# Instructions for the task:
Please repeat the lines below exactly. Begin with the line containing "Before and after one commit to gerardbriscoe/corona, a" and go on through the line containing "9 other files.".

# Data shown:
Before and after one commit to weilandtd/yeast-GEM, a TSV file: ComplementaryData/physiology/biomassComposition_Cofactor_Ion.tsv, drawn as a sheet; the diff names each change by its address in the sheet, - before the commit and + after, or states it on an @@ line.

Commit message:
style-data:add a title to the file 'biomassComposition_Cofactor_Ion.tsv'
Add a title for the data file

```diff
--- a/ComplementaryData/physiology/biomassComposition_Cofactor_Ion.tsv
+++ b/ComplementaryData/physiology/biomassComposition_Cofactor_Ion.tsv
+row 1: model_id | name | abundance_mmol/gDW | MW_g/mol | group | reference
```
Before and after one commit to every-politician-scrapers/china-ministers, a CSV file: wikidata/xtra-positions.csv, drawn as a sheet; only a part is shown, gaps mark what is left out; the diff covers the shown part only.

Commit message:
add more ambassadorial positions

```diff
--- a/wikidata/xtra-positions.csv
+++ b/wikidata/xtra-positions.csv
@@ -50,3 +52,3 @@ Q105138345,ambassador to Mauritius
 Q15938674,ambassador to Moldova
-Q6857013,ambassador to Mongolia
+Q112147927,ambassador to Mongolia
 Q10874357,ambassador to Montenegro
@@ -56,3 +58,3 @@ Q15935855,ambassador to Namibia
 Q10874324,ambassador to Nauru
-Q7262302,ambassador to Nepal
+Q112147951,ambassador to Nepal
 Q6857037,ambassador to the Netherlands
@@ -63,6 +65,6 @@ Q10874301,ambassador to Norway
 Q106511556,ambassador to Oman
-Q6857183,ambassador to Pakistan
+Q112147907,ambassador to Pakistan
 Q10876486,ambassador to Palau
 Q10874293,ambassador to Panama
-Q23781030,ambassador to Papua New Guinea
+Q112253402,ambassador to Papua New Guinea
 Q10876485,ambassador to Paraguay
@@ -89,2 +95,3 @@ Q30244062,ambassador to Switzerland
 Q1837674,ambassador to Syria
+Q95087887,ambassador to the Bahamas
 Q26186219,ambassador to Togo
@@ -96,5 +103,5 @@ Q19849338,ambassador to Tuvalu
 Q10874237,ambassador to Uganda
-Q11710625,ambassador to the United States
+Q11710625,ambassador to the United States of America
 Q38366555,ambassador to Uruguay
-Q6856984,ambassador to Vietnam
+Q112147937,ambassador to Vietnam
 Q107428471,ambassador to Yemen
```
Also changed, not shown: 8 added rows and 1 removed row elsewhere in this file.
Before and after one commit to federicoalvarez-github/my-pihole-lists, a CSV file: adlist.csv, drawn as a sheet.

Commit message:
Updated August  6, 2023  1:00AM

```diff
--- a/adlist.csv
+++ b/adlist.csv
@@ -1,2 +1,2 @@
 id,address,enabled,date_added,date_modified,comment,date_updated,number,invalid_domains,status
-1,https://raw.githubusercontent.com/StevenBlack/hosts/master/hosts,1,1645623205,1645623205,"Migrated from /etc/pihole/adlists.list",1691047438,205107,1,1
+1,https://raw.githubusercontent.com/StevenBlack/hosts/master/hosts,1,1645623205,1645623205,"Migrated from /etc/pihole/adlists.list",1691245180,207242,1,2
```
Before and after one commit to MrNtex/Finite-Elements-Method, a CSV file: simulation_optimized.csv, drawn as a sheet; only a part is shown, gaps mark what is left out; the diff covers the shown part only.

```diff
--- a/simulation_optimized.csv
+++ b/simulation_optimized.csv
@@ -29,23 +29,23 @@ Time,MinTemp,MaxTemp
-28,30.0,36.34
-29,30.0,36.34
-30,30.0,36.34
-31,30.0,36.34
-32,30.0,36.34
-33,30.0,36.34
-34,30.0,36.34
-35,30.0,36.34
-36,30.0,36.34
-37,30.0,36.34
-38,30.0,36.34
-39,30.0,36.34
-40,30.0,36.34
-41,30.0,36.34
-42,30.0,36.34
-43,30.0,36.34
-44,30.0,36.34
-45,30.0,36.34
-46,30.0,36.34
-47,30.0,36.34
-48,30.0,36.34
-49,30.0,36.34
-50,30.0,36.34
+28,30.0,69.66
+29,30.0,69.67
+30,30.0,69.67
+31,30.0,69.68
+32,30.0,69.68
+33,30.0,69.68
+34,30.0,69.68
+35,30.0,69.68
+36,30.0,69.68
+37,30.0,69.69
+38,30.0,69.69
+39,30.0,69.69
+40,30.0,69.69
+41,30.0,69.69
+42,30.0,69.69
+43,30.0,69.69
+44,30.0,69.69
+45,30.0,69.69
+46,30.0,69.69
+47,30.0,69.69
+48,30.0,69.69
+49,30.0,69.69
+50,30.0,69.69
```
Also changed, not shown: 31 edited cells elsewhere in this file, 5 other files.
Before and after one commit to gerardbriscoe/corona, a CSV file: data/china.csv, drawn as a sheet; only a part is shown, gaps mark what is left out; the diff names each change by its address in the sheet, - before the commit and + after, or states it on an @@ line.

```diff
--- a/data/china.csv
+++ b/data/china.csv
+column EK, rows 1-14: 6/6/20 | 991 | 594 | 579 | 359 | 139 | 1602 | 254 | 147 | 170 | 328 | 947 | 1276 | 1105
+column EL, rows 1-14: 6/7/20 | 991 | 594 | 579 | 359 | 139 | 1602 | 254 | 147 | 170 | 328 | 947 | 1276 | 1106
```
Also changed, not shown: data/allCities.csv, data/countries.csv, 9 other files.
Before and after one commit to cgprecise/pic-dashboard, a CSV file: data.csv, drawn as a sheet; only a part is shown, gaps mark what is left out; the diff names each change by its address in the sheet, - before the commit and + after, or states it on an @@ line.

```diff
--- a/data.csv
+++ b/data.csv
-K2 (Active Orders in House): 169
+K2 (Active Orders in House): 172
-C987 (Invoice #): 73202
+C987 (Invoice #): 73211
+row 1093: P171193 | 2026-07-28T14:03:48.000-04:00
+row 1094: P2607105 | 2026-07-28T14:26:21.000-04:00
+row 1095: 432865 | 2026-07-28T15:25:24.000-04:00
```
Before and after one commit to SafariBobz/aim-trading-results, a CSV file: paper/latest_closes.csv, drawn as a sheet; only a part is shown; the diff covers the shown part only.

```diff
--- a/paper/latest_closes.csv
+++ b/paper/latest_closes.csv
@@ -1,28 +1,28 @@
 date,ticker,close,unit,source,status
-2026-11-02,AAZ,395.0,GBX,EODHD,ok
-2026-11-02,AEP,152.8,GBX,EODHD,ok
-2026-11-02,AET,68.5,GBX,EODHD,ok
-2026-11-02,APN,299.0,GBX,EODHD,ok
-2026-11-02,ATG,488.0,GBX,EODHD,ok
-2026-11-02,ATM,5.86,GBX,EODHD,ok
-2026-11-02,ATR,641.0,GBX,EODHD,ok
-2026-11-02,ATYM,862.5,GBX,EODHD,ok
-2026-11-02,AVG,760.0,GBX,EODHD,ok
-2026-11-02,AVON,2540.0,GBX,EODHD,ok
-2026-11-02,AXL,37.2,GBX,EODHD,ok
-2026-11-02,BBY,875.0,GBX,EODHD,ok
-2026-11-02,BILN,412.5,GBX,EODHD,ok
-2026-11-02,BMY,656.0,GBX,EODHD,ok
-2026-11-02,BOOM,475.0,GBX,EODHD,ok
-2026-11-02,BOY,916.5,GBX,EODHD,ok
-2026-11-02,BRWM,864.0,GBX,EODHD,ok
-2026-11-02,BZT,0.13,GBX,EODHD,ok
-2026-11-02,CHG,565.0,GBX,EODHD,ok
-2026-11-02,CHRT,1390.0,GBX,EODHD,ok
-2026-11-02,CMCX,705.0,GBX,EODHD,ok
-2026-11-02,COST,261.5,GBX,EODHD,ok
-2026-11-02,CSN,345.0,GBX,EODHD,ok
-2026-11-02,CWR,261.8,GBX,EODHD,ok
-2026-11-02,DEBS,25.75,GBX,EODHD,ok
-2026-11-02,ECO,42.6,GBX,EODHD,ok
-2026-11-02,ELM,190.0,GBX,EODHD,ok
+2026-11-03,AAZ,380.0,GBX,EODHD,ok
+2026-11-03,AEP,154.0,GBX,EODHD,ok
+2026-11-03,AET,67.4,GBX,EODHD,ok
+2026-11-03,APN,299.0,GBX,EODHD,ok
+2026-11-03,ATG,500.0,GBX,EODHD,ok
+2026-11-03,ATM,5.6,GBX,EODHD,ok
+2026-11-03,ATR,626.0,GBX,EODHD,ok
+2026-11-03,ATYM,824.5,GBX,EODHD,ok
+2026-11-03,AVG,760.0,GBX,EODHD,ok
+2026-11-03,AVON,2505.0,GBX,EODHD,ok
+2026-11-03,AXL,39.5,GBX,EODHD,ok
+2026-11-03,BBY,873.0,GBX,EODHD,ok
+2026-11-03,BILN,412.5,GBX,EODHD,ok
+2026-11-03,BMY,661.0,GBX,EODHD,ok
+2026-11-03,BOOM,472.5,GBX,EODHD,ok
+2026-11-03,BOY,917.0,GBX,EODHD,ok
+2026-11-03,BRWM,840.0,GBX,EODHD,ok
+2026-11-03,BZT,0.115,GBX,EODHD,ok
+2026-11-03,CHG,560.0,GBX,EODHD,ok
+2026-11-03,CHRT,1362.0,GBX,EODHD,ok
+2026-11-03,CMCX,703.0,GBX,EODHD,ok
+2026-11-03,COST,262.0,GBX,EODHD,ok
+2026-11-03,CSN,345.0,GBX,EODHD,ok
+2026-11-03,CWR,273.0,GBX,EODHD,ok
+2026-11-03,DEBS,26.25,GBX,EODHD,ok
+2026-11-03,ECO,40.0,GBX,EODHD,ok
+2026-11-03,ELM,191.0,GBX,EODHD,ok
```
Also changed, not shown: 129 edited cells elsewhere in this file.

# Solved exercise:
Before and after one commit to gerardbriscoe/corona, a CSV file: data/china.csv, drawn as a sheet; only a part is shown, gaps mark what is left out; the diff names each change by its address in the sheet, - before the commit and + after, or states it on an @@ line.

```diff
--- a/data/china.csv
+++ b/data/china.csv
+column EK, rows 1-14: 6/6/20 | 991 | 594 | 579 | 359 | 139 | 1602 | 254 | 147 | 170 | 328 | 947 | 1276 | 1105
+column EL, rows 1-14: 6/7/20 | 991 | 594 | 579 | 359 | 139 | 1602 | 254 | 147 | 170 | 328 | 947 | 1276 | 1106
```
Also changed, not shown: data/allCities.csv, data/countries.csv, 9 other files.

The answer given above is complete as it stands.